Action item: Reproduce all the data, character for character.

(Itemized modification records)
********

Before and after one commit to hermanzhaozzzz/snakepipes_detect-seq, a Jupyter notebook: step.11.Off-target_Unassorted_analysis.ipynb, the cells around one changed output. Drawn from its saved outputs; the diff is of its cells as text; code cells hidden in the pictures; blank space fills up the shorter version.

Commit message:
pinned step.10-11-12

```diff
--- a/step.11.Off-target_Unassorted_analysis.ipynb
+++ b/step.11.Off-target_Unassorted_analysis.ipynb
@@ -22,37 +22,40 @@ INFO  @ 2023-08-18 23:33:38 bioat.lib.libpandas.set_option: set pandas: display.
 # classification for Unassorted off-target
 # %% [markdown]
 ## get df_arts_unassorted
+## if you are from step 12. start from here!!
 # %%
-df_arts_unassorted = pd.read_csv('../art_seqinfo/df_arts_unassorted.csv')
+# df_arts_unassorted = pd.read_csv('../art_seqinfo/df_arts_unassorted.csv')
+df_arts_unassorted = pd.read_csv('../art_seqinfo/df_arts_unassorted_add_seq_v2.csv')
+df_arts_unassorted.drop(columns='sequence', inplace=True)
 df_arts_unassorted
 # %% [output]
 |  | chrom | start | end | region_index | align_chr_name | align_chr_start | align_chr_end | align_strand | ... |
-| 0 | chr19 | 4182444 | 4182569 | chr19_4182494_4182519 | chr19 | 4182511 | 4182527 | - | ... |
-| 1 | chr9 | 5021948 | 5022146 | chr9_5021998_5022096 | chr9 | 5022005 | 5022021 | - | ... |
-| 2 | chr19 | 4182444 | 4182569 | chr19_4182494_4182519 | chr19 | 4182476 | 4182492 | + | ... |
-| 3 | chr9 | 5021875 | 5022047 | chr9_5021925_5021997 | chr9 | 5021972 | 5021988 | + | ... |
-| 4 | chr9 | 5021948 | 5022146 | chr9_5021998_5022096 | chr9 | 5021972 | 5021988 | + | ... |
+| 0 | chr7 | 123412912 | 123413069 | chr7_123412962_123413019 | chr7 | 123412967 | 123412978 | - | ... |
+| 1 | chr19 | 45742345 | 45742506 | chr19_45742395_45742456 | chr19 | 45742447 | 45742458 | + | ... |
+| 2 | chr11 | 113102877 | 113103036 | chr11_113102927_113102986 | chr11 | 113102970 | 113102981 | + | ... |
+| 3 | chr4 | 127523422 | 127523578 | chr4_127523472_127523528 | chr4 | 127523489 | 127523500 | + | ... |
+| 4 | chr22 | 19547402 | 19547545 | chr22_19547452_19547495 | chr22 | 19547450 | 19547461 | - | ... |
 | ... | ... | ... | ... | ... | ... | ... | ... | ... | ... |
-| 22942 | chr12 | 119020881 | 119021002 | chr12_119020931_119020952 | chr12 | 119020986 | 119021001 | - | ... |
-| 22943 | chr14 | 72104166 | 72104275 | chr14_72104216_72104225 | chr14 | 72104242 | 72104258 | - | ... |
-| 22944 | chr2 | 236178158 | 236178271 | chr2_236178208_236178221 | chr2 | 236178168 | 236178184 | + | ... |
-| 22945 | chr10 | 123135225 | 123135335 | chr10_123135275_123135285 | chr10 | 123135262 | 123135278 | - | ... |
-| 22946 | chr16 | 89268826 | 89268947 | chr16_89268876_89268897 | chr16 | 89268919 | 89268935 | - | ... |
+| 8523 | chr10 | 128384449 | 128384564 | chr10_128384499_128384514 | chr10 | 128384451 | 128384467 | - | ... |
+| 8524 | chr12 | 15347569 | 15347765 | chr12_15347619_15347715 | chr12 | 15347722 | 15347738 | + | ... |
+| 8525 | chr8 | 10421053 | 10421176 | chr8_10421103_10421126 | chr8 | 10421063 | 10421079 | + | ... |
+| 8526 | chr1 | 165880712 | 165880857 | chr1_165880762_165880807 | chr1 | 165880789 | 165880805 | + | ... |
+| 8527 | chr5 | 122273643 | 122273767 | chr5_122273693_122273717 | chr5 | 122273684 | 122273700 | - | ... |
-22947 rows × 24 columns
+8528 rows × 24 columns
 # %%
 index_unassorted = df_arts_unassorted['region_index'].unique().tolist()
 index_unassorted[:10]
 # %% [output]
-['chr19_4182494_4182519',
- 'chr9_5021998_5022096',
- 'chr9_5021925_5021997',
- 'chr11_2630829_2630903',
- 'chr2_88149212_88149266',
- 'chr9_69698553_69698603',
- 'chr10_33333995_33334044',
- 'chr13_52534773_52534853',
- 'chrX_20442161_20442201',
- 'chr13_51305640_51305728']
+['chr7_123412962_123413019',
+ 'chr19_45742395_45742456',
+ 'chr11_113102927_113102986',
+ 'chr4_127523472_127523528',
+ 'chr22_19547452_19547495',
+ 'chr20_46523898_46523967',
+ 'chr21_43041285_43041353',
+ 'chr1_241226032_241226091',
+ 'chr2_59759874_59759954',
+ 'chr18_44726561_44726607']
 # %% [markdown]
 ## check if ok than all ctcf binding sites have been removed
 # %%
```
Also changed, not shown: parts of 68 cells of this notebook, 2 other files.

********

Answer below:
Before and after one commit to hermanzhaozzzz/snakepipes_detect-seq, a Jupyter notebook: step.11.Off-target_Unassorted_analysis.ipynb, the cells around one changed output. Drawn from its saved outputs; the diff is of its cells as text; code cells hidden in the pictures; blank space fills up the shorter version.

Commit message:
pinned step.10-11-12

```diff
--- a/step.11.Off-target_Unassorted_analysis.ipynb
+++ b/step.11.Off-target_Unassorted_analysis.ipynb
@@ -22,37 +22,40 @@ INFO  @ 2023-08-18 23:33:38 bioat.lib.libpandas.set_option: set pandas: display.
 # classification for Unassorted off-target
 # %% [markdown]
 ## get df_arts_unassorted
+## if you are from step 12. start from here!!
 # %%
-df_arts_unassorted = pd.read_csv('../art_seqinfo/df_arts_unassorted.csv')
+# df_arts_unassorted = pd.read_csv('../art_seqinfo/df_arts_unassorted.csv')
+df_arts_unassorted = pd.read_csv('../art_seqinfo/df_arts_unassorted_add_seq_v2.csv')
+df_arts_unassorted.drop(columns='sequence', inplace=True)
 df_arts_unassorted
 # %% [output]
 |  | chrom | start | end | region_index | align_chr_name | align_chr_start | align_chr_end | align_strand | ... |
-| 0 | chr19 | 4182444 | 4182569 | chr19_4182494_4182519 | chr19 | 4182511 | 4182527 | - | ... |
-| 1 | chr9 | 5021948 | 5022146 | chr9_5021998_5022096 | chr9 | 5022005 | 5022021 | - | ... |
-| 2 | chr19 | 4182444 | 4182569 | chr19_4182494_4182519 | chr19 | 4182476 | 4182492 | + | ... |
-| 3 | chr9 | 5021875 | 5022047 | chr9_5021925_5021997 | chr9 | 5021972 | 5021988 | + | ... |
-| 4 | chr9 | 5021948 | 5022146 | chr9_5021998_5022096 | chr9 | 5021972 | 5021988 | + | ... |
+| 0 | chr7 | 123412912 | 123413069 | chr7_123412962_123413019 | chr7 | 123412967 | 123412978 | - | ... |
+| 1 | chr19 | 45742345 | 45742506 | chr19_45742395_45742456 | chr19 | 45742447 | 45742458 | + | ... |
+| 2 | chr11 | 113102877 | 113103036 | chr11_113102927_113102986 | chr11 | 113102970 | 113102981 | + | ... |
+| 3 | chr4 | 127523422 | 127523578 | chr4_127523472_127523528 | chr4 | 127523489 | 127523500 | + | ... |
+| 4 | chr22 | 19547402 | 19547545 | chr22_19547452_19547495 | chr22 | 19547450 | 19547461 | - | ... |
 | ... | ... | ... | ... | ... | ... | ... | ... | ... | ... |
-| 22942 | chr12 | 119020881 | 119021002 | chr12_119020931_119020952 | chr12 | 119020986 | 119021001 | - | ... |
-| 22943 | chr14 | 72104166 | 72104275 | chr14_72104216_72104225 | chr14 | 72104242 | 72104258 | - | ... |
-| 22944 | chr2 | 236178158 | 236178271 | chr2_236178208_236178221 | chr2 | 236178168 | 236178184 | + | ... |
-| 22945 | chr10 | 123135225 | 123135335 | chr10_123135275_123135285 | chr10 | 123135262 | 123135278 | - | ... |
-| 22946 | chr16 | 89268826 | 89268947 | chr16_89268876_89268897 | chr16 | 89268919 | 89268935 | - | ... |
+| 8523 | chr10 | 128384449 | 128384564 | chr10_128384499_128384514 | chr10 | 128384451 | 128384467 | - | ... |
+| 8524 | chr12 | 15347569 | 15347765 | chr12_15347619_15347715 | chr12 | 15347722 | 15347738 | + | ... |
+| 8525 | chr8 | 10421053 | 10421176 | chr8_10421103_10421126 | chr8 | 10421063 | 10421079 | + | ... |
+| 8526 | chr1 | 165880712 | 165880857 | chr1_165880762_165880807 | chr1 | 165880789 | 165880805 | + | ... |
+| 8527 | chr5 | 122273643 | 122273767 | chr5_122273693_122273717 | chr5 | 122273684 | 122273700 | - | ... |
-22947 rows × 24 columns
+8528 rows × 24 columns
 # %%
 index_unassorted = df_arts_unassorted['region_index'].unique().tolist()
 index_unassorted[:10]
 # %% [output]
-['chr19_4182494_4182519',
- 'chr9_5021998_5022096',
- 'chr9_5021925_5021997',
- 'chr11_2630829_2630903',
- 'chr2_88149212_88149266',
- 'chr9_69698553_69698603',
- 'chr10_33333995_33334044',
- 'chr13_52534773_52534853',
- 'chrX_20442161_20442201',
- 'chr13_51305640_51305728']
+['chr7_123412962_123413019',
+ 'chr19_45742395_45742456',
+ 'chr11_113102927_113102986',
+ 'chr4_127523472_127523528',
+ 'chr22_19547452_19547495',
+ 'chr20_46523898_46523967',
+ 'chr21_43041285_43041353',
+ 'chr1_241226032_241226091',
+ 'chr2_59759874_59759954',
+ 'chr18_44726561_44726607']
 # %% [markdown]
 ## check if ok than all ctcf binding sites have been removed
 # %%
```
Also changed, not shown: parts of 68 cells of this notebook, 2 other files.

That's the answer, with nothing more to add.